The Sweet Springs Resort stayed open through the Civil War. However, after the war, vacation-goers started to travel to retreats closer to rail lines. Sweet Springs Resort operated until 1930. The state of West Virginia acquired the property in 1945 to use as a home for the elderly until 1991. The park changed hands a few times before landing in the hands of Ashby Berkeley in 2015 who then gave the property to the Sweet Springs Resort Park Foundation Inc.—a 501(c)(3) nonprofit volunteer organization dedicated to the restoration of “Old Sweet.”2 Ashby Berkeley is the project manager for the organization.

Once the resort structures were protected from extensive water damage, trail planning and building began in August of 2023. Volunteers and staff from the Allegheny Trail worked to clear the Sweet Springs Turnpike coach road of vegetation and garbage. In October 2023, the first phase of the trail was opened and an application for the Sweet Springs Turnpike Trail to be a National Recreational Trail was submitted. The United States Department of the Interior approved Sweet Springs Resort Foundation Inc.’s application on May 31, 2024.

Volunteers at a trail clean-up in 2023 which removed over 100 tires and other garbage left by a dumping area on Peters Mountain. Photo from Sweet Springs Resort Foundation Inc.

Since the trail opened, the Sweet Springs Turnpike Trail has grown to include a mountain biking trail. Plans for the trail include joining the Allegheny Trail to replace a section of 11 miles of roadway walking. Once that pathway is complete, the two trails will join the Appalachian Trail—the world’s longest hiking-only footpath which stretches from Maine to Georgia.

After checking into the Sweet Springs Resort Foundation Inc. office, hikers can enjoy the one-mile-long Sweet Springs Turnpike Trail as an out-and-back path or as a loop with the Three Sisters Trail. Trekkers will ascend a gentle incline that features views of the surrounding valley and mountains. There are three fence crossings on the path to go through as cows may still roam the farm land the path cuts through. As always at the end of any hike, trekkers should check for ticks.

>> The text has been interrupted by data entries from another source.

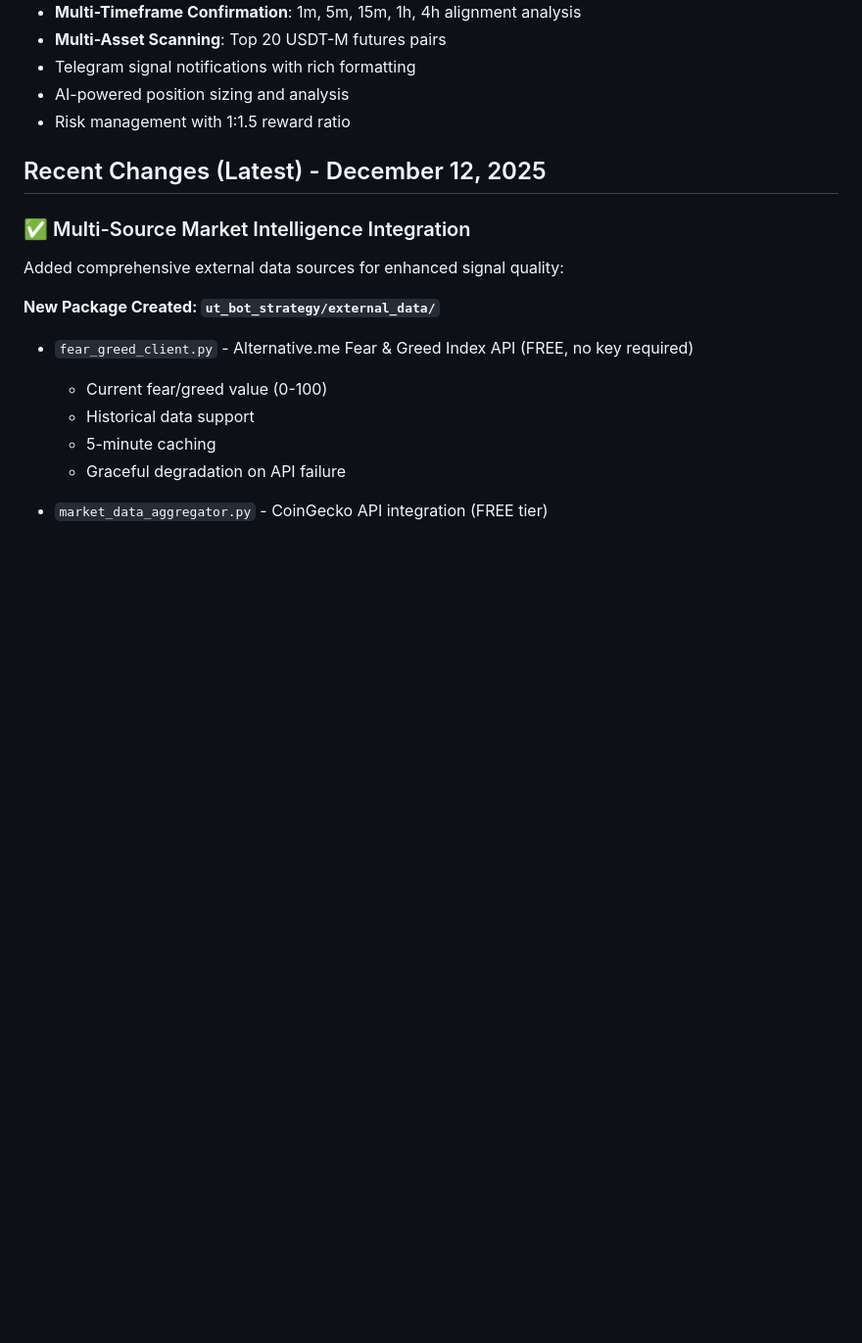
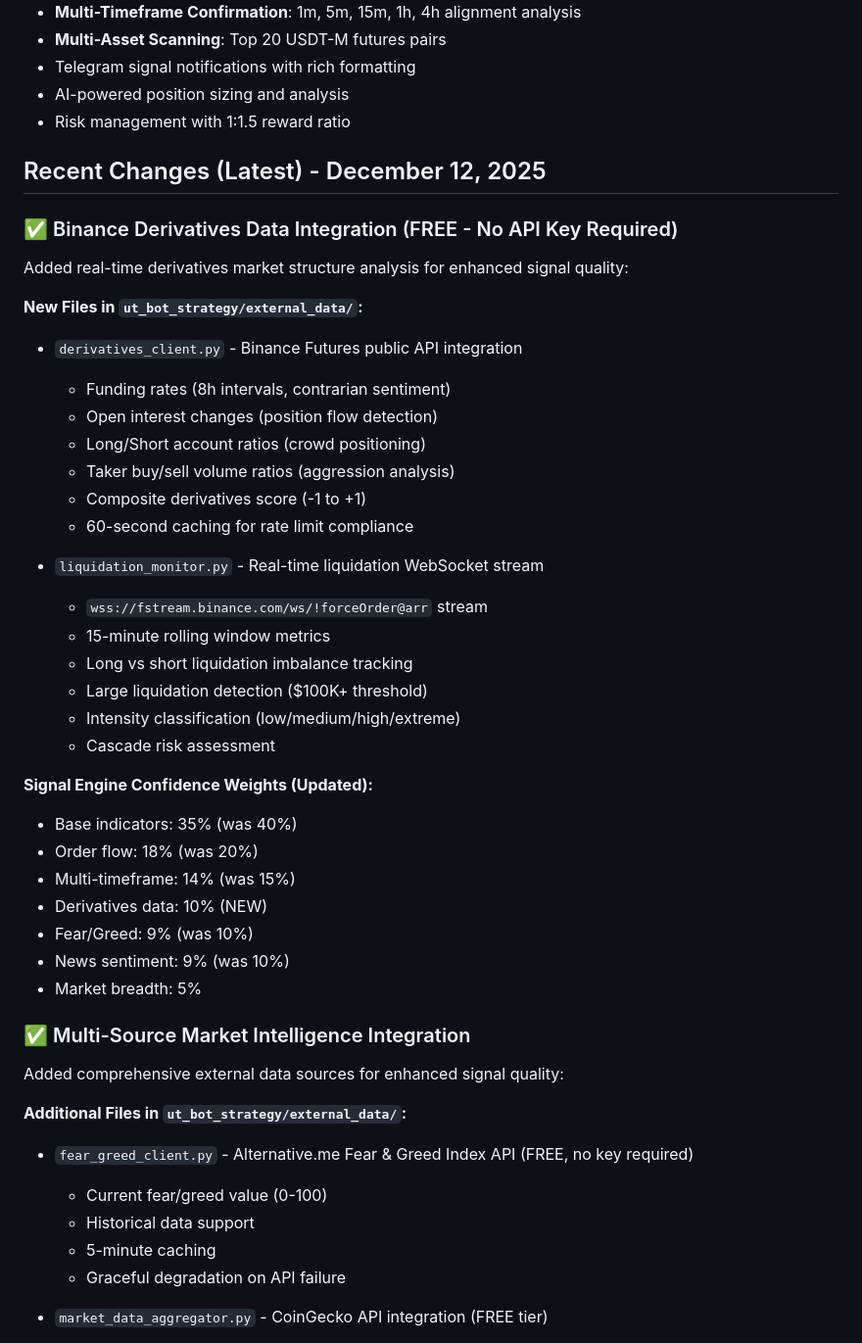
Before and after one commit to cpetayammichaeljoshua-cyber/SignalTacticsOrig, a Markdown page: replit.md, the part around the change. Shown at 98% size. Drawn GitHub-style; blank space fills up the shorter version.

Commit message:
Add real-time derivatives data and liquidation monitoring to trading bot
Integrates Binance Derivatives public API and WebSocket stream for liquidation monitoring, updating signal weights and documentation in `replit.md`.

Replit-Commit-Author: Agent
Replit-Commit-Session-Id: 304a1ddb-a036-4eca-a969-ecf4151ed198
Replit-Commit-Checkpoint-Type: intermediate_checkpoint
Replit-Commit-Event-Id: d8d1100b-5165-4c3d-a799-05ef83f44752
Replit-Helium-Checkpoint-Created: true

```diff
--- a/replit.md
+++ b/replit.md
@@ -15,10 +15,39 @@ Advanced cryptocurrency trading signal bot for ETH/USDT on 5-minute timeframe co
 
 ## Recent Changes (Latest) - December 12, 2025
 
+### ✅ Binance Derivatives Data Integration (FREE - No API Key Required)
+Added real-time derivatives market structure analysis for enhanced signal quality:
+
+**New Files in `ut_bot_strategy/external_data/`:**
+- `derivatives_client.py` - Binance Futures public API integration
+  - Funding rates (8h intervals, contrarian sentiment)
+  - Open interest changes (position flow detection)
+  - Long/Short account ratios (crowd positioning)
+  - Taker buy/sell volume ratios (aggression analysis)
+  - Composite derivatives score (-1 to +1)
+  - 60-second caching for rate limit compliance
+
+- `liquidation_monitor.py` - Real-time liquidation WebSocket stream
+  - `wss://fstream.binance.com/ws/!forceOrder@arr` stream
+  - 15-minute rolling window metrics
+  - Long vs short liquidation imbalance tracking
+  - Large liquidation detection ($100K+ threshold)
+  - Intensity classification (low/medium/high/extreme)
+  - Cascade risk assessment
+
+**Signal Engine Confidence Weights (Updated):**
+- Base indicators: 35% (was 40%)
+- Order flow: 18% (was 20%)
+- Multi-timeframe: 14% (was 15%)
+- Derivatives data: 10% (NEW)
+- Fear/Greed: 9% (was 10%)
+- News sentiment: 9% (was 10%)
+- Market breadth: 5%
+
 ### ✅ Multi-Source Market Intelligence Integration
 Added comprehensive external data sources for enhanced signal quality:
 
-**New Package Created: `ut_bot_strategy/external_data/`**
+**Additional Files in `ut_bot_strategy/external_data/`:**
 - `fear_greed_client.py` - Alternative.me Fear & Greed Index API (FREE, no key required)
   - Current fear/greed value (0-100)
   - Historical data support
```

Sweet Springs Resort Foundation Inc. volunteers maintain the Sweet Springs Turnpike Trail and use it and the surrounding resort as a hub for public education on environmental stewardship and history—including the history of the indigenous peoples who lived in the area and the enslaved peoples who built and worked within the resort before the Civil War. Sweet Springs Resort Foundation Inc. also offers tours, and overnight stays for paranormal investigators of all skill levels, and is a venue for weddings and events.

Contact information for Sweet Springs Resort Foundation Inc.

Mailing: 19540 Sweet Springs Valley Road, Sweet Springs, WV 24941

GPS: 1 Jefferson Lane, Sweet Springs, WV 24941


  1. West Virginia Humanities Council, the West Virginia Encyclopedia, “Sweet Springs,”
  2. Sweet Springs Resort Park Foundation Inc. “Hisotry of the National Recreational Trail, Historic Sweet Springs Turnpike Trail” Press Release.
  3. Papers of the Randolph family of Edgehill and Wilson Cary Nicholas, 1725-1826, Accession #5533, Special Collections, University of Virginia Library. 19th century copy. Accessed through University of Virginia, Historical Collections at the Claude Moore Health Science Library, “Taking the Waters: 19th Century Medicinal Springs of Virginia”.